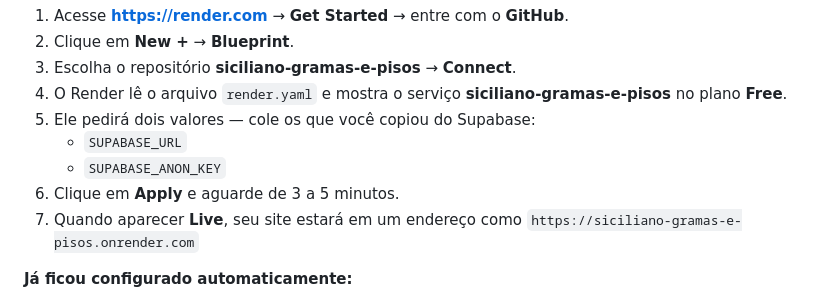
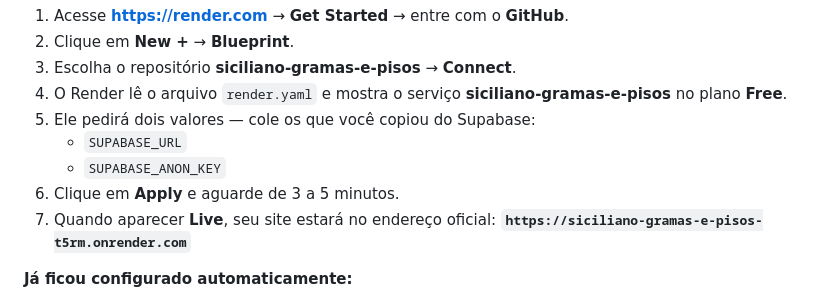
Before and after one commit to ferpa1914/siciliano-gramas-e-pisos, a Markdown page: README.md, the part around the change. GitHub-like rendering.

Commit message:
Atualiza URL de produção do Render no README

```diff
--- a/README.md
+++ b/README.md
@@ -79,8 +79,8 @@ git push origin main
    - `SUPABASE_URL`
    - `SUPABASE_ANON_KEY`
 6. Clique em **Apply** e aguarde de 3 a 5 minutos.
-7. Quando aparecer **Live**, seu site estará em um endereço como
-   `https://siciliano-gramas-e-pisos.onrender.com`
+7. Quando aparecer **Live**, seu site estará no endereço oficial:
+   **`https://siciliano-gramas-e-pisos-t5rm.onrender.com`**
 
 **Já ficou configurado automaticamente:**
 - **Plano Free** (sem cobrança, não pede cartão).
```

· · · · ·

| Problem |
Output a precise copy of the entries, leaving the images out.

| Answer below |
Before and after one commit to ferpa1914/siciliano-gramas-e-pisos, a Markdown page: README.md, the part around the change. GitHub-like rendering.

Commit message:
Atualiza URL de produção do Render no README

```diff
--- a/README.md
+++ b/README.md
@@ -79,8 +79,8 @@ git push origin main
    - `SUPABASE_URL`
    - `SUPABASE_ANON_KEY`
 6. Clique em **Apply** e aguarde de 3 a 5 minutos.
-7. Quando aparecer **Live**, seu site estará em um endereço como
-   `https://siciliano-gramas-e-pisos.onrender.com`
+7. Quando aparecer **Live**, seu site estará no endereço oficial:
+   **`https://siciliano-gramas-e-pisos-t5rm.onrender.com`**
 
 **Já ficou configurado automaticamente:**
 - **Plano Free** (sem cobrança, não pede cartão).
```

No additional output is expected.